- **Activity**:
Only the pictures are dropped. Restate each line below word for word.
===== Records supplied
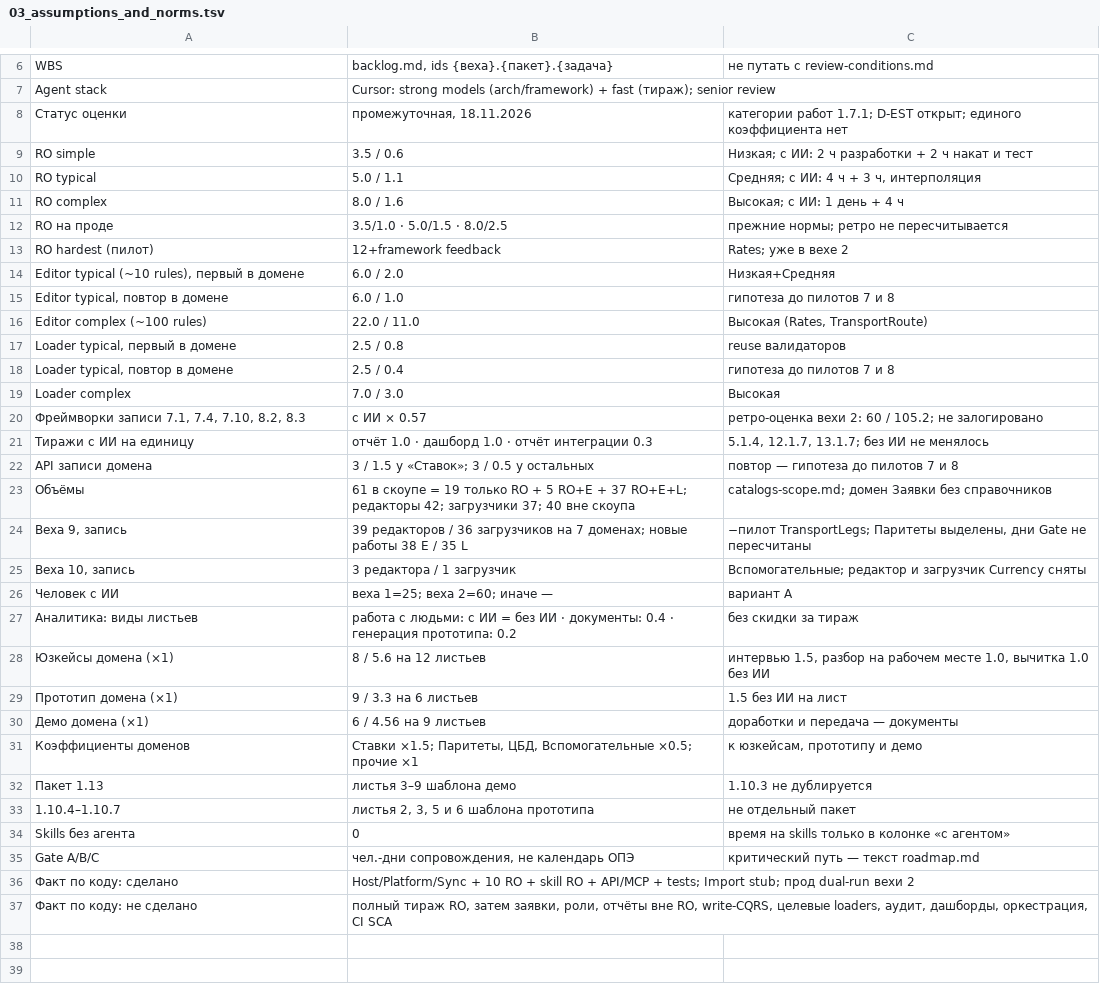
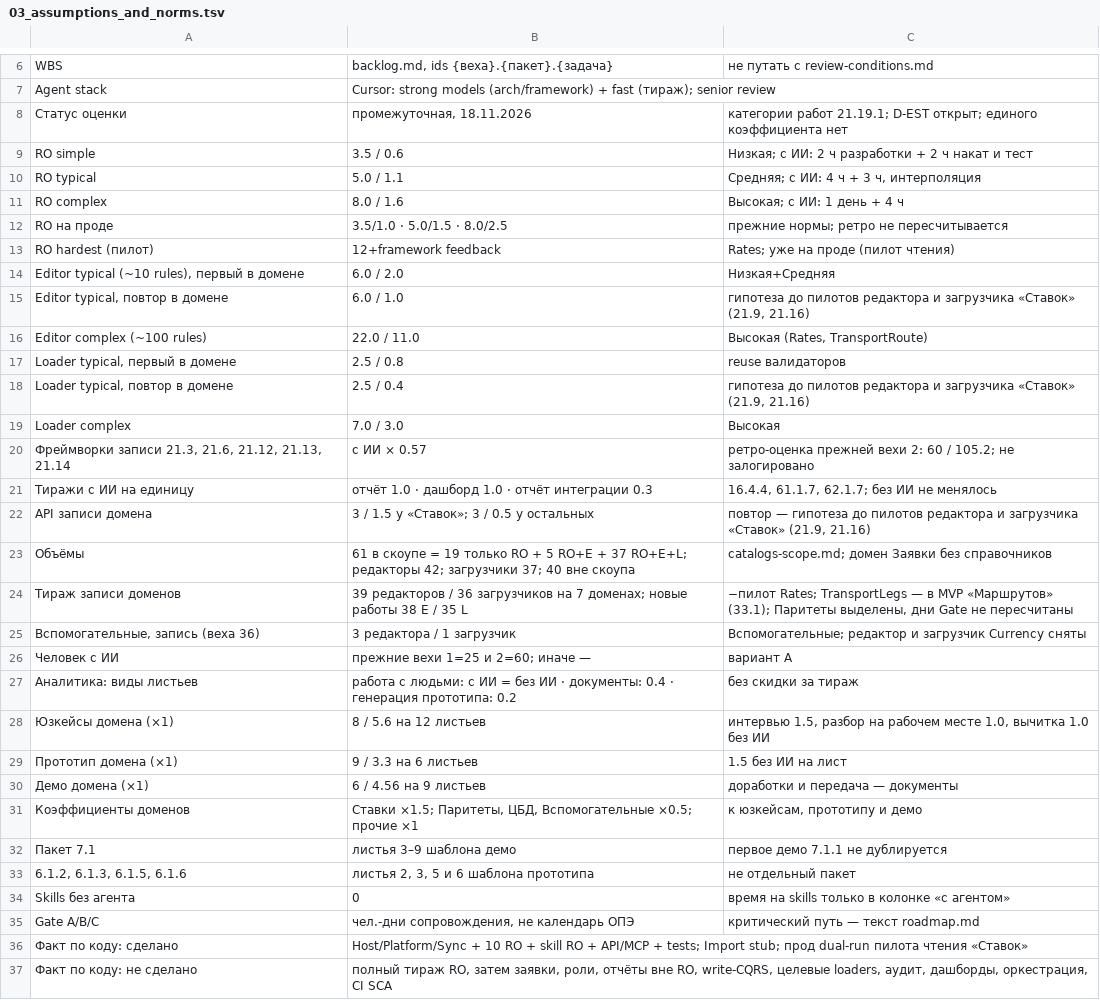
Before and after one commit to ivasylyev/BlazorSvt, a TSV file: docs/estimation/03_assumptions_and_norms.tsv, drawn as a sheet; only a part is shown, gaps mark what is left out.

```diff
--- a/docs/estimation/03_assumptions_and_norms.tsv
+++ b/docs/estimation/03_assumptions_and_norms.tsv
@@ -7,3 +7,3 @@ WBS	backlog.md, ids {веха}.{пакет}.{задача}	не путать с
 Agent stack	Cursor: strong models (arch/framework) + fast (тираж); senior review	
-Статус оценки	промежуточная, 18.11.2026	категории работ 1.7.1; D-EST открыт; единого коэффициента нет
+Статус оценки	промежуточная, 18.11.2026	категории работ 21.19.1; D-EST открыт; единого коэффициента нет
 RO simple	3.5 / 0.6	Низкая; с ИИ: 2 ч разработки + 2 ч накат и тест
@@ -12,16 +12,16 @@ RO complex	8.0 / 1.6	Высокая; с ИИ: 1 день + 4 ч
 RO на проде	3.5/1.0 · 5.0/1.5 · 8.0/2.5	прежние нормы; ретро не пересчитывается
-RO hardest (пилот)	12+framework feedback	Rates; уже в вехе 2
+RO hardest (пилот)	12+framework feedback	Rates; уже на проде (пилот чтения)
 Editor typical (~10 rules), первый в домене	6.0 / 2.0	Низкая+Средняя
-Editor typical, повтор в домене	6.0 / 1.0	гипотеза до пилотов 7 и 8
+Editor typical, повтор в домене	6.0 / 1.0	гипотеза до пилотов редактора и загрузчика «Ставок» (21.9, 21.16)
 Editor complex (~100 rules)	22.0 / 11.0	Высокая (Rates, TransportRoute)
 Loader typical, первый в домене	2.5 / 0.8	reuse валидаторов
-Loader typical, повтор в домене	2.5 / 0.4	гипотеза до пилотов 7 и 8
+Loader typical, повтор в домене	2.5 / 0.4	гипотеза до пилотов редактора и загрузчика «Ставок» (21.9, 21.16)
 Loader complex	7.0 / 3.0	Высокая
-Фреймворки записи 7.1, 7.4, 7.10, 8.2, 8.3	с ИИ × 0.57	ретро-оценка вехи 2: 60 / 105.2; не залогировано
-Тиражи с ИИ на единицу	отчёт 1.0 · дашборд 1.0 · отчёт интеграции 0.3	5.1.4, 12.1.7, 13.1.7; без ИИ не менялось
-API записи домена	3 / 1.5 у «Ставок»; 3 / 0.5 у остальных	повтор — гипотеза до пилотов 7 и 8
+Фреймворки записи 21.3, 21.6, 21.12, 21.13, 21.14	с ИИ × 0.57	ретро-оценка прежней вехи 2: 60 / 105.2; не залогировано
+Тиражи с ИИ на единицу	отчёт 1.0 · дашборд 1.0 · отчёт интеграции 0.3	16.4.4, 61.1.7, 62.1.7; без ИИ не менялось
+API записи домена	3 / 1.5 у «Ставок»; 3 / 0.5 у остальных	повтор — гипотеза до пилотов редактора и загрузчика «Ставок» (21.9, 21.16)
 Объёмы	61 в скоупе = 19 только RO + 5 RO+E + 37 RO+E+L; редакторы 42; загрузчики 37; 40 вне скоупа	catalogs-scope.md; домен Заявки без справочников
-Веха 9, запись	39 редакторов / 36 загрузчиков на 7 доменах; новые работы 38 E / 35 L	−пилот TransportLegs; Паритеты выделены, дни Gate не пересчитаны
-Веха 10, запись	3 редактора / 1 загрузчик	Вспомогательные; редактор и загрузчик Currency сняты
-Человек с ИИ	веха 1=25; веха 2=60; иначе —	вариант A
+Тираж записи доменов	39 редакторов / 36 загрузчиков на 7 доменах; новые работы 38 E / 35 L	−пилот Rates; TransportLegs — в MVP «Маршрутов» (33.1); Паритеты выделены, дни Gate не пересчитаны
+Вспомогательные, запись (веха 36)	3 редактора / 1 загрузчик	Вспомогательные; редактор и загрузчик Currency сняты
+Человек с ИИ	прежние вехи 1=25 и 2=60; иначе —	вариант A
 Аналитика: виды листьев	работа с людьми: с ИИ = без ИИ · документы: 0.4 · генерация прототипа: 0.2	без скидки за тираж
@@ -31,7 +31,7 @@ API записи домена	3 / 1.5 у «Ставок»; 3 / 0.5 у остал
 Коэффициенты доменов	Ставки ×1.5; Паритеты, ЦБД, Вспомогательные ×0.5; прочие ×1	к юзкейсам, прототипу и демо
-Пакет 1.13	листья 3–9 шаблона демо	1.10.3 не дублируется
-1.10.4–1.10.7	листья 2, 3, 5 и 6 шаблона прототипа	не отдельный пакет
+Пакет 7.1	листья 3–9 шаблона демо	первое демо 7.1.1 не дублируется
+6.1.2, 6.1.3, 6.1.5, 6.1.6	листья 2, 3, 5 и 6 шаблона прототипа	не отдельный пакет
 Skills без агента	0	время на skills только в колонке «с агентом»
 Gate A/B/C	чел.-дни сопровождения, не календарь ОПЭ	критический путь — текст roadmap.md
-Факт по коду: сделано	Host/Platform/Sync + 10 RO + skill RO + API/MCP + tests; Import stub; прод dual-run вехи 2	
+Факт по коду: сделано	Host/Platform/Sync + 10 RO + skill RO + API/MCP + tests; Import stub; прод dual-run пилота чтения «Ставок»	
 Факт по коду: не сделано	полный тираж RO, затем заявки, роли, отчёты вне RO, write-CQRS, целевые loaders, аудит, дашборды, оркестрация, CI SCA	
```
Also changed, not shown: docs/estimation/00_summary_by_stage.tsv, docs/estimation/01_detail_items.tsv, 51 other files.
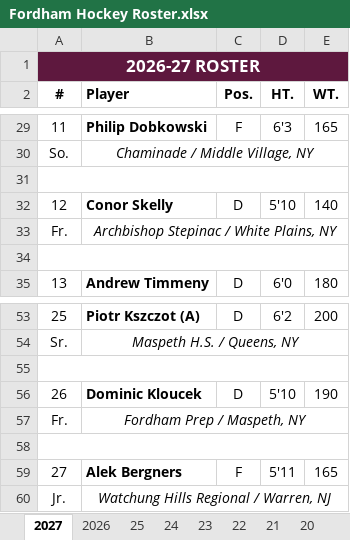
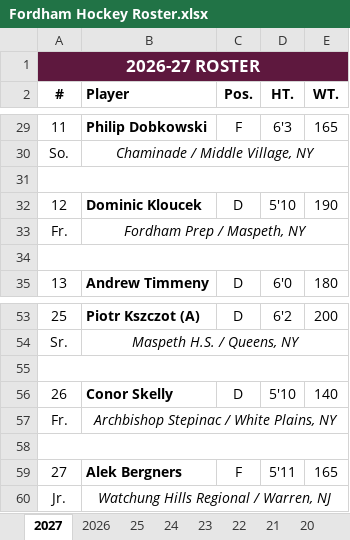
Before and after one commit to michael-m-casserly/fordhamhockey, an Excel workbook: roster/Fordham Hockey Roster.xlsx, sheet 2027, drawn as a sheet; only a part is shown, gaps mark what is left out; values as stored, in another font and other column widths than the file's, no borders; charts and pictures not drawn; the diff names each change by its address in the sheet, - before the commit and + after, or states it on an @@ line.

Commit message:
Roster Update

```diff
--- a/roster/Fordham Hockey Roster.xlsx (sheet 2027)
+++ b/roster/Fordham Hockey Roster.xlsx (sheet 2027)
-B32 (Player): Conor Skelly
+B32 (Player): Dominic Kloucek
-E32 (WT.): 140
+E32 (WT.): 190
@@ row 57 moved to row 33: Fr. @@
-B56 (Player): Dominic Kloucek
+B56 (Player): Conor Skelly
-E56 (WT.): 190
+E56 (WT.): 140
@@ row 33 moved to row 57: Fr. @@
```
==========
- **Exercise response**:
Before and after one commit to ivasylyev/BlazorSvt, a TSV file: docs/estimation/03_assumptions_and_norms.tsv, drawn as a sheet; only a part is shown, gaps mark what is left out.

```diff
--- a/docs/estimation/03_assumptions_and_norms.tsv
+++ b/docs/estimation/03_assumptions_and_norms.tsv
@@ -7,3 +7,3 @@ WBS	backlog.md, ids {веха}.{пакет}.{задача}	не путать с
 Agent stack	Cursor: strong models (arch/framework) + fast (тираж); senior review	
-Статус оценки	промежуточная, 18.11.2026	категории работ 1.7.1; D-EST открыт; единого коэффициента нет
+Статус оценки	промежуточная, 18.11.2026	категории работ 21.19.1; D-EST открыт; единого коэффициента нет
 RO simple	3.5 / 0.6	Низкая; с ИИ: 2 ч разработки + 2 ч накат и тест
@@ -12,16 +12,16 @@ RO complex	8.0 / 1.6	Высокая; с ИИ: 1 день + 4 ч
 RO на проде	3.5/1.0 · 5.0/1.5 · 8.0/2.5	прежние нормы; ретро не пересчитывается
-RO hardest (пилот)	12+framework feedback	Rates; уже в вехе 2
+RO hardest (пилот)	12+framework feedback	Rates; уже на проде (пилот чтения)
 Editor typical (~10 rules), первый в домене	6.0 / 2.0	Низкая+Средняя
-Editor typical, повтор в домене	6.0 / 1.0	гипотеза до пилотов 7 и 8
+Editor typical, повтор в домене	6.0 / 1.0	гипотеза до пилотов редактора и загрузчика «Ставок» (21.9, 21.16)
 Editor complex (~100 rules)	22.0 / 11.0	Высокая (Rates, TransportRoute)
 Loader typical, первый в домене	2.5 / 0.8	reuse валидаторов
-Loader typical, повтор в домене	2.5 / 0.4	гипотеза до пилотов 7 и 8
+Loader typical, повтор в домене	2.5 / 0.4	гипотеза до пилотов редактора и загрузчика «Ставок» (21.9, 21.16)
 Loader complex	7.0 / 3.0	Высокая
-Фреймворки записи 7.1, 7.4, 7.10, 8.2, 8.3	с ИИ × 0.57	ретро-оценка вехи 2: 60 / 105.2; не залогировано
-Тиражи с ИИ на единицу	отчёт 1.0 · дашборд 1.0 · отчёт интеграции 0.3	5.1.4, 12.1.7, 13.1.7; без ИИ не менялось
-API записи домена	3 / 1.5 у «Ставок»; 3 / 0.5 у остальных	повтор — гипотеза до пилотов 7 и 8
+Фреймворки записи 21.3, 21.6, 21.12, 21.13, 21.14	с ИИ × 0.57	ретро-оценка прежней вехи 2: 60 / 105.2; не залогировано
+Тиражи с ИИ на единицу	отчёт 1.0 · дашборд 1.0 · отчёт интеграции 0.3	16.4.4, 61.1.7, 62.1.7; без ИИ не менялось
+API записи домена	3 / 1.5 у «Ставок»; 3 / 0.5 у остальных	повтор — гипотеза до пилотов редактора и загрузчика «Ставок» (21.9, 21.16)
 Объёмы	61 в скоупе = 19 только RO + 5 RO+E + 37 RO+E+L; редакторы 42; загрузчики 37; 40 вне скоупа	catalogs-scope.md; домен Заявки без справочников
-Веха 9, запись	39 редакторов / 36 загрузчиков на 7 доменах; новые работы 38 E / 35 L	−пилот TransportLegs; Паритеты выделены, дни Gate не пересчитаны
-Веха 10, запись	3 редактора / 1 загрузчик	Вспомогательные; редактор и загрузчик Currency сняты
-Человек с ИИ	веха 1=25; веха 2=60; иначе —	вариант A
+Тираж записи доменов	39 редакторов / 36 загрузчиков на 7 доменах; новые работы 38 E / 35 L	−пилот Rates; TransportLegs — в MVP «Маршрутов» (33.1); Паритеты выделены, дни Gate не пересчитаны
+Вспомогательные, запись (веха 36)	3 редактора / 1 загрузчик	Вспомогательные; редактор и загрузчик Currency сняты
+Человек с ИИ	прежние вехи 1=25 и 2=60; иначе —	вариант A
 Аналитика: виды листьев	работа с людьми: с ИИ = без ИИ · документы: 0.4 · генерация прототипа: 0.2	без скидки за тираж
@@ -31,7 +31,7 @@ API записи домена	3 / 1.5 у «Ставок»; 3 / 0.5 у остал
 Коэффициенты доменов	Ставки ×1.5; Паритеты, ЦБД, Вспомогательные ×0.5; прочие ×1	к юзкейсам, прототипу и демо
-Пакет 1.13	листья 3–9 шаблона демо	1.10.3 не дублируется
-1.10.4–1.10.7	листья 2, 3, 5 и 6 шаблона прототипа	не отдельный пакет
+Пакет 7.1	листья 3–9 шаблона демо	первое демо 7.1.1 не дублируется
+6.1.2, 6.1.3, 6.1.5, 6.1.6	листья 2, 3, 5 и 6 шаблона прототипа	не отдельный пакет
 Skills без агента	0	время на skills только в колонке «с агентом»
 Gate A/B/C	чел.-дни сопровождения, не календарь ОПЭ	критический путь — текст roadmap.md
-Факт по коду: сделано	Host/Platform/Sync + 10 RO + skill RO + API/MCP + tests; Import stub; прод dual-run вехи 2	
+Факт по коду: сделано	Host/Platform/Sync + 10 RO + skill RO + API/MCP + tests; Import stub; прод dual-run пилота чтения «Ставок»	
 Факт по коду: не сделано	полный тираж RO, затем заявки, роли, отчёты вне RO, write-CQRS, целевые loaders, аудит, дашборды, оркестрация, CI SCA	
```
Also changed, not shown: docs/estimation/00_summary_by_stage.tsv, docs/estimation/01_detail_items.tsv, 51 other files.
Before and after one commit to michael-m-casserly/fordhamhockey, an Excel workbook: roster/Fordham Hockey Roster.xlsx, sheet 2027, drawn as a sheet; only a part is shown, gaps mark what is left out; values as stored, in another font and other column widths than the file's, no borders; charts and pictures not drawn; the diff names each change by its address in the sheet, - before the commit and + after, or states it on an @@ line.

Commit message:
Roster Update

```diff
--- a/roster/Fordham Hockey Roster.xlsx (sheet 2027)
+++ b/roster/Fordham Hockey Roster.xlsx (sheet 2027)
-B32 (Player): Conor Skelly
+B32 (Player): Dominic Kloucek
-E32 (WT.): 140
+E32 (WT.): 190
@@ row 57 moved to row 33: Fr. @@
-B56 (Player): Dominic Kloucek
+B56 (Player): Conor Skelly
-E56 (WT.): 190
+E56 (WT.): 140
@@ row 33 moved to row 57: Fr. @@
```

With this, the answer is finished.